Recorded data

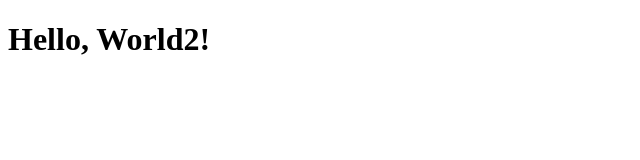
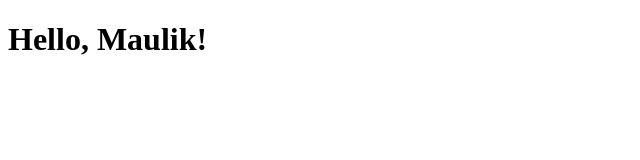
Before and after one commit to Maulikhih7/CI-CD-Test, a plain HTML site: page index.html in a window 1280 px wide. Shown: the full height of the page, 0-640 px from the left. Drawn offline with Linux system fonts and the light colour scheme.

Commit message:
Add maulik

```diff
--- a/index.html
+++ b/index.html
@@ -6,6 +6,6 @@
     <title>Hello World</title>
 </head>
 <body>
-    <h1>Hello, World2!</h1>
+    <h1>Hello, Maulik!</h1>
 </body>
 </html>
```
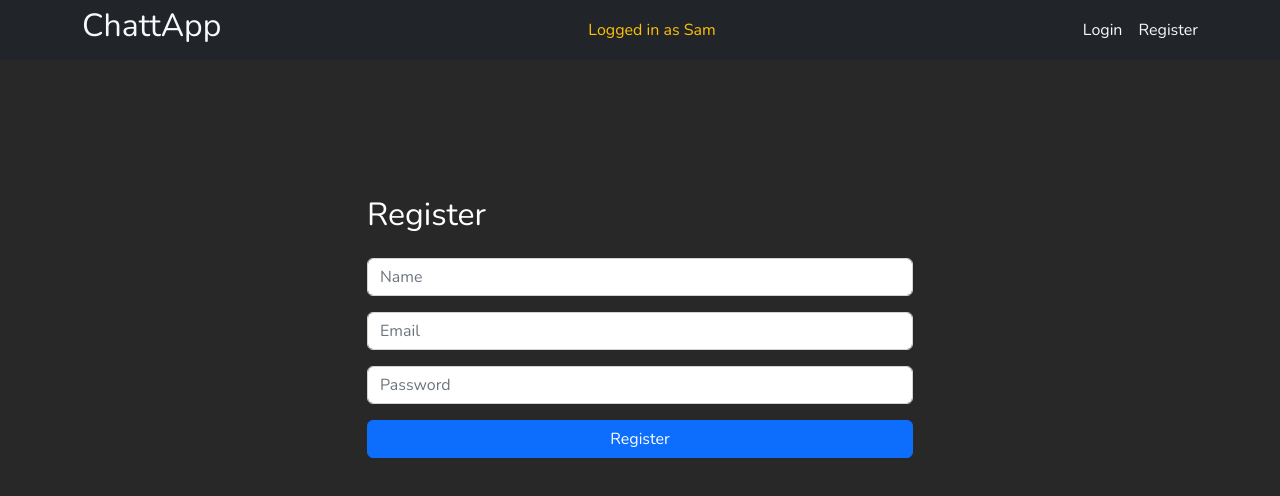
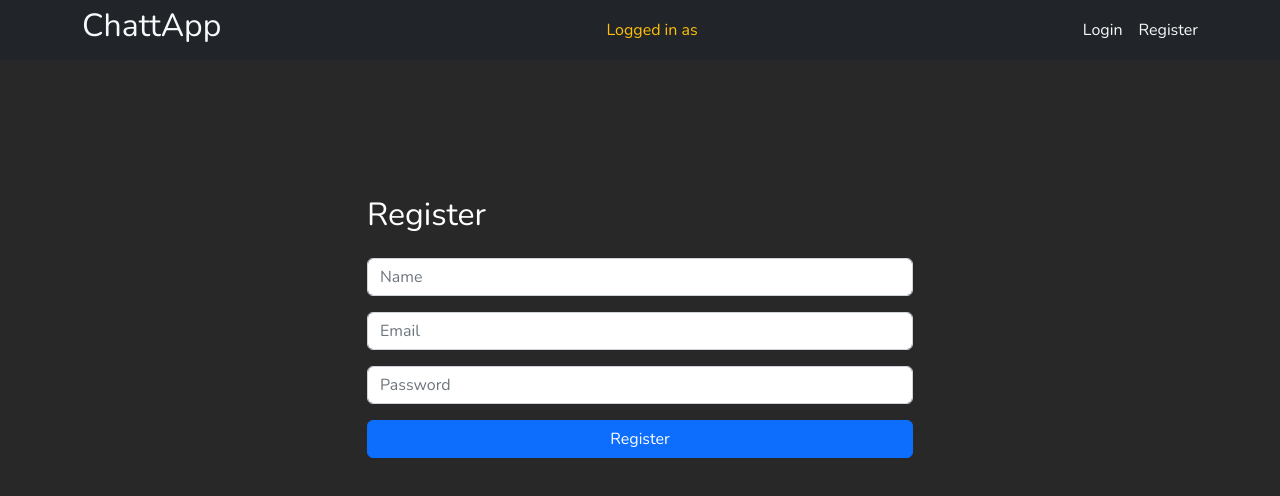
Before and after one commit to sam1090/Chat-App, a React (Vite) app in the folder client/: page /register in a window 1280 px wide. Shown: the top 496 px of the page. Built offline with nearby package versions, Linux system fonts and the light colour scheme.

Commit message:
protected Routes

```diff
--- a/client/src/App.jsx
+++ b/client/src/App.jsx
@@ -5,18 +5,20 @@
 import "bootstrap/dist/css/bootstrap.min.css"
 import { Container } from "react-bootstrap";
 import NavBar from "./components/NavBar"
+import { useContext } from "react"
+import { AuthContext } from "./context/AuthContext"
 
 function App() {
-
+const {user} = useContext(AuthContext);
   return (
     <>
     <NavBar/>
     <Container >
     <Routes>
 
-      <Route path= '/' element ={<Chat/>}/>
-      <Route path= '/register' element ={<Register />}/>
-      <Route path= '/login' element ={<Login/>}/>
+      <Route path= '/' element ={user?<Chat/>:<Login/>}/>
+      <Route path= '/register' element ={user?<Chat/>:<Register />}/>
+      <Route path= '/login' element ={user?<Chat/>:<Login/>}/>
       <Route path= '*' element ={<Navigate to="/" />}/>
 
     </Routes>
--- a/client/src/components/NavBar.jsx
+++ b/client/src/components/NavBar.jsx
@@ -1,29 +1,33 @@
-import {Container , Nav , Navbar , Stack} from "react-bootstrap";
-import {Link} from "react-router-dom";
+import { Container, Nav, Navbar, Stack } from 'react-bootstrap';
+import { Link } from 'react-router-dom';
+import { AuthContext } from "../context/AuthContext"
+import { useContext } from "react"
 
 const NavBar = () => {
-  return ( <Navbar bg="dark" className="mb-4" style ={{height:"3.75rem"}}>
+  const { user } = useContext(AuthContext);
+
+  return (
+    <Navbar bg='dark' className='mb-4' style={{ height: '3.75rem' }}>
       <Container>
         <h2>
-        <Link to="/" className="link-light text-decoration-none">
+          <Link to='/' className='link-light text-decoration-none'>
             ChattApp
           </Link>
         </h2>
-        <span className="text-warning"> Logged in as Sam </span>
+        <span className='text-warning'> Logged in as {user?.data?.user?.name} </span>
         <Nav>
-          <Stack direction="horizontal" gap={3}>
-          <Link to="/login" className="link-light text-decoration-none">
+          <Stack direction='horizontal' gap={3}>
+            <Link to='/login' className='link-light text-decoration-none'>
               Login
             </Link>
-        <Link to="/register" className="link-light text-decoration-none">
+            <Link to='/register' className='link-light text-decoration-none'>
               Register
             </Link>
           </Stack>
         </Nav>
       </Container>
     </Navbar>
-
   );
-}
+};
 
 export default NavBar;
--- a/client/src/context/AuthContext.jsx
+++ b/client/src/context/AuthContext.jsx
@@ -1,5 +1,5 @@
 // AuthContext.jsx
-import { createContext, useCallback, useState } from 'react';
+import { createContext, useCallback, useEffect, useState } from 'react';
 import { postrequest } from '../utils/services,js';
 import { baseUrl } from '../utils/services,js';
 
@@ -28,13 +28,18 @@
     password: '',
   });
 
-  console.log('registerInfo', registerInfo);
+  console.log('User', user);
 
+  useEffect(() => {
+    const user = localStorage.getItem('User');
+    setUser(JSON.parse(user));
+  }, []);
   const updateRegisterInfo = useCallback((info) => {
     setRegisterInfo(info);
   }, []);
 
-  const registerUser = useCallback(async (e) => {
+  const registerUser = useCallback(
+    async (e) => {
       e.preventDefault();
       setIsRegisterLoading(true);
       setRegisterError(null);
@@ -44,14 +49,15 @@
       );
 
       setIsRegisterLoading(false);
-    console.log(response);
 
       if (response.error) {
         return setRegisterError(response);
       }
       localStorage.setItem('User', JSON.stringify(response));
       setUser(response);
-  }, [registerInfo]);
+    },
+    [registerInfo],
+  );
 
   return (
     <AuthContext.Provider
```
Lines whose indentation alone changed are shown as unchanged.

* [ABOUT THIS TASK]: What you return should match the entries word for word, pictures aside.

* [WORKED SOLUTION]:
Before and after one commit to Maulikhih7/CI-CD-Test, a plain HTML site: page index.html in a window 1280 px wide. Shown: the full height of the page, 0-640 px from the left. Drawn offline with Linux system fonts and the light colour scheme.

Commit message:
Add maulik

```diff
--- a/index.html
+++ b/index.html
@@ -6,6 +6,6 @@
     <title>Hello World</title>
 </head>
 <body>
-    <h1>Hello, World2!</h1>
+    <h1>Hello, Maulik!</h1>
 </body>
 </html>
```
Before and after one commit to sam1090/Chat-App, a React (Vite) app in the folder client/: page /register in a window 1280 px wide. Shown: the top 496 px of the page. Built offline with nearby package versions, Linux system fonts and the light colour scheme.

Commit message:
protected Routes

```diff
--- a/client/src/App.jsx
+++ b/client/src/App.jsx
@@ -5,18 +5,20 @@
 import "bootstrap/dist/css/bootstrap.min.css"
 import { Container } from "react-bootstrap";
 import NavBar from "./components/NavBar"
+import { useContext } from "react"
+import { AuthContext } from "./context/AuthContext"
 
 function App() {
-
+const {user} = useContext(AuthContext);
   return (
     <>
     <NavBar/>
     <Container >
     <Routes>
 
-      <Route path= '/' element ={<Chat/>}/>
-      <Route path= '/register' element ={<Register />}/>
-      <Route path= '/login' element ={<Login/>}/>
+      <Route path= '/' element ={user?<Chat/>:<Login/>}/>
+      <Route path= '/register' element ={user?<Chat/>:<Register />}/>
+      <Route path= '/login' element ={user?<Chat/>:<Login/>}/>
       <Route path= '*' element ={<Navigate to="/" />}/>
 
     </Routes>
--- a/client/src/components/NavBar.jsx
+++ b/client/src/components/NavBar.jsx
@@ -1,29 +1,33 @@
-import {Container , Nav , Navbar , Stack} from "react-bootstrap";
-import {Link} from "react-router-dom";
+import { Container, Nav, Navbar, Stack } from 'react-bootstrap';
+import { Link } from 'react-router-dom';
+import { AuthContext } from "../context/AuthContext"
+import { useContext } from "react"
 
 const NavBar = () => {
-  return ( <Navbar bg="dark" className="mb-4" style ={{height:"3.75rem"}}>
+  const { user } = useContext(AuthContext);
+
+  return (
+    <Navbar bg='dark' className='mb-4' style={{ height: '3.75rem' }}>
       <Container>
         <h2>
-        <Link to="/" className="link-light text-decoration-none">
+          <Link to='/' className='link-light text-decoration-none'>
             ChattApp
           </Link>
         </h2>
-        <span className="text-warning"> Logged in as Sam </span>
+        <span className='text-warning'> Logged in as {user?.data?.user?.name} </span>
         <Nav>
-          <Stack direction="horizontal" gap={3}>
-          <Link to="/login" className="link-light text-decoration-none">
+          <Stack direction='horizontal' gap={3}>
+            <Link to='/login' className='link-light text-decoration-none'>
               Login
             </Link>
-        <Link to="/register" className="link-light text-decoration-none">
+            <Link to='/register' className='link-light text-decoration-none'>
               Register
             </Link>
           </Stack>
         </Nav>
       </Container>
     </Navbar>
-
   );
-}
+};
 
 export default NavBar;
--- a/client/src/context/AuthContext.jsx
+++ b/client/src/context/AuthContext.jsx
@@ -1,5 +1,5 @@
 // AuthContext.jsx
-import { createContext, useCallback, useState } from 'react';
+import { createContext, useCallback, useEffect, useState } from 'react';
 import { postrequest } from '../utils/services,js';
 import { baseUrl } from '../utils/services,js';
 
@@ -28,13 +28,18 @@
     password: '',
   });
 
-  console.log('registerInfo', registerInfo);
+  console.log('User', user);
 
+  useEffect(() => {
+    const user = localStorage.getItem('User');
+    setUser(JSON.parse(user));
+  }, []);
   const updateRegisterInfo = useCallback((info) => {
     setRegisterInfo(info);
   }, []);
 
-  const registerUser = useCallback(async (e) => {
+  const registerUser = useCallback(
+    async (e) => {
       e.preventDefault();
       setIsRegisterLoading(true);
       setRegisterError(null);
@@ -44,14 +49,15 @@
       );
 
       setIsRegisterLoading(false);
-    console.log(response);
 
       if (response.error) {
         return setRegisterError(response);
       }
       localStorage.setItem('User', JSON.stringify(response));
       setUser(response);
-  }, [registerInfo]);
+    },
+    [registerInfo],
+  );
 
   return (
     <AuthContext.Provider
```
Lines whose indentation alone changed are shown as unchanged.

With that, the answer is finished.